-------- Records for this task --------

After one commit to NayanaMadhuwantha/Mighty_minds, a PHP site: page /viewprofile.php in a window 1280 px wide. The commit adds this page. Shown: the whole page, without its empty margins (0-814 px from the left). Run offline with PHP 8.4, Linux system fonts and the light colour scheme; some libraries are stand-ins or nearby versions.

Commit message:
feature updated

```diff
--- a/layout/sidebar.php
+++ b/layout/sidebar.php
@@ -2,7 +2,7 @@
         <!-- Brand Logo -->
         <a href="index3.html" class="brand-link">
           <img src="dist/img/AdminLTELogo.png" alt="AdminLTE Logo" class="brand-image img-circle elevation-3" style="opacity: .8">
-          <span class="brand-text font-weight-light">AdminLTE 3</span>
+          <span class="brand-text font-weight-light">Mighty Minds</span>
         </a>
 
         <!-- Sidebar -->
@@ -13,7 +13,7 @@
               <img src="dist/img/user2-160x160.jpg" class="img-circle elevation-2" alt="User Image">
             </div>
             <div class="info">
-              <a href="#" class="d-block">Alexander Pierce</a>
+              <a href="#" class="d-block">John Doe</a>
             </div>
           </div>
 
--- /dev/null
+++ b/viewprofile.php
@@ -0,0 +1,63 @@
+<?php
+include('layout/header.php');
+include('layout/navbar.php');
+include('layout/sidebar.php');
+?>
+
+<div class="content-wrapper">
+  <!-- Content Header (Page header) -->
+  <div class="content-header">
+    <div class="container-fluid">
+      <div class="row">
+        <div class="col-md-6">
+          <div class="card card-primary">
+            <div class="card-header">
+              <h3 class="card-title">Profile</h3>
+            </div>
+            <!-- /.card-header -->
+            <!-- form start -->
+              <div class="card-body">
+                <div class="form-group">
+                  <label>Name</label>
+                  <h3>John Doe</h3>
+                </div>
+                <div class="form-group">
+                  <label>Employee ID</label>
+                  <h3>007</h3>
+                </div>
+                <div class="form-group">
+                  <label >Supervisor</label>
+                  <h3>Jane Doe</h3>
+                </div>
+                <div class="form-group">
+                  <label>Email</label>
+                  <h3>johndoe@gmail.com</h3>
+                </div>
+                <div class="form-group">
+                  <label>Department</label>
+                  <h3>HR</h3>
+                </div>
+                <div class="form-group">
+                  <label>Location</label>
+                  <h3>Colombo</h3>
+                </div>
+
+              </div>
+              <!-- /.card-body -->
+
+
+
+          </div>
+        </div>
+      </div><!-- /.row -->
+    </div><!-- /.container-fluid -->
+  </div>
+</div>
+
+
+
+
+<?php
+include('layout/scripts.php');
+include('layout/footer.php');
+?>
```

--------

Problem statement — Nothing in the entries above should differ when you return them in full.

Reply to the exercise —
After one commit to NayanaMadhuwantha/Mighty_minds, a PHP site: page /viewprofile.php in a window 1280 px wide. The commit adds this page. Shown: the whole page, without its empty margins (0-814 px from the left). Run offline with PHP 8.4, Linux system fonts and the light colour scheme; some libraries are stand-ins or nearby versions.

Commit message:
feature updated

```diff
--- a/layout/sidebar.php
+++ b/layout/sidebar.php
@@ -2,7 +2,7 @@
         <!-- Brand Logo -->
         <a href="index3.html" class="brand-link">
           <img src="dist/img/AdminLTELogo.png" alt="AdminLTE Logo" class="brand-image img-circle elevation-3" style="opacity: .8">
-          <span class="brand-text font-weight-light">AdminLTE 3</span>
+          <span class="brand-text font-weight-light">Mighty Minds</span>
         </a>
 
         <!-- Sidebar -->
@@ -13,7 +13,7 @@
               <img src="dist/img/user2-160x160.jpg" class="img-circle elevation-2" alt="User Image">
             </div>
             <div class="info">
-              <a href="#" class="d-block">Alexander Pierce</a>
+              <a href="#" class="d-block">John Doe</a>
             </div>
           </div>
 
--- /dev/null
+++ b/viewprofile.php
@@ -0,0 +1,63 @@
+<?php
+include('layout/header.php');
+include('layout/navbar.php');
+include('layout/sidebar.php');
+?>
+
+<div class="content-wrapper">
+  <!-- Content Header (Page header) -->
+  <div class="content-header">
+    <div class="container-fluid">
+      <div class="row">
+        <div class="col-md-6">
+          <div class="card card-primary">
+            <div class="card-header">
+              <h3 class="card-title">Profile</h3>
+            </div>
+            <!-- /.card-header -->
+            <!-- form start -->
+              <div class="card-body">
+                <div class="form-group">
+                  <label>Name</label>
+                  <h3>John Doe</h3>
+                </div>
+                <div class="form-group">
+                  <label>Employee ID</label>
+                  <h3>007</h3>
+                </div>
+                <div class="form-group">
+                  <label >Supervisor</label>
+                  <h3>Jane Doe</h3>
+                </div>
+                <div class="form-group">
+                  <label>Email</label>
+                  <h3>johndoe@gmail.com</h3>
+                </div>
+                <div class="form-group">
+                  <label>Department</label>
+                  <h3>HR</h3>
+                </div>
+                <div class="form-group">
+                  <label>Location</label>
+                  <h3>Colombo</h3>
+                </div>
+
+              </div>
+              <!-- /.card-body -->
+
+
+
+          </div>
+        </div>
+      </div><!-- /.row -->
+    </div><!-- /.container-fluid -->
+  </div>
+</div>
+
+
+
+
+<?php
+include('layout/scripts.php');
+include('layout/footer.php');
+?>
```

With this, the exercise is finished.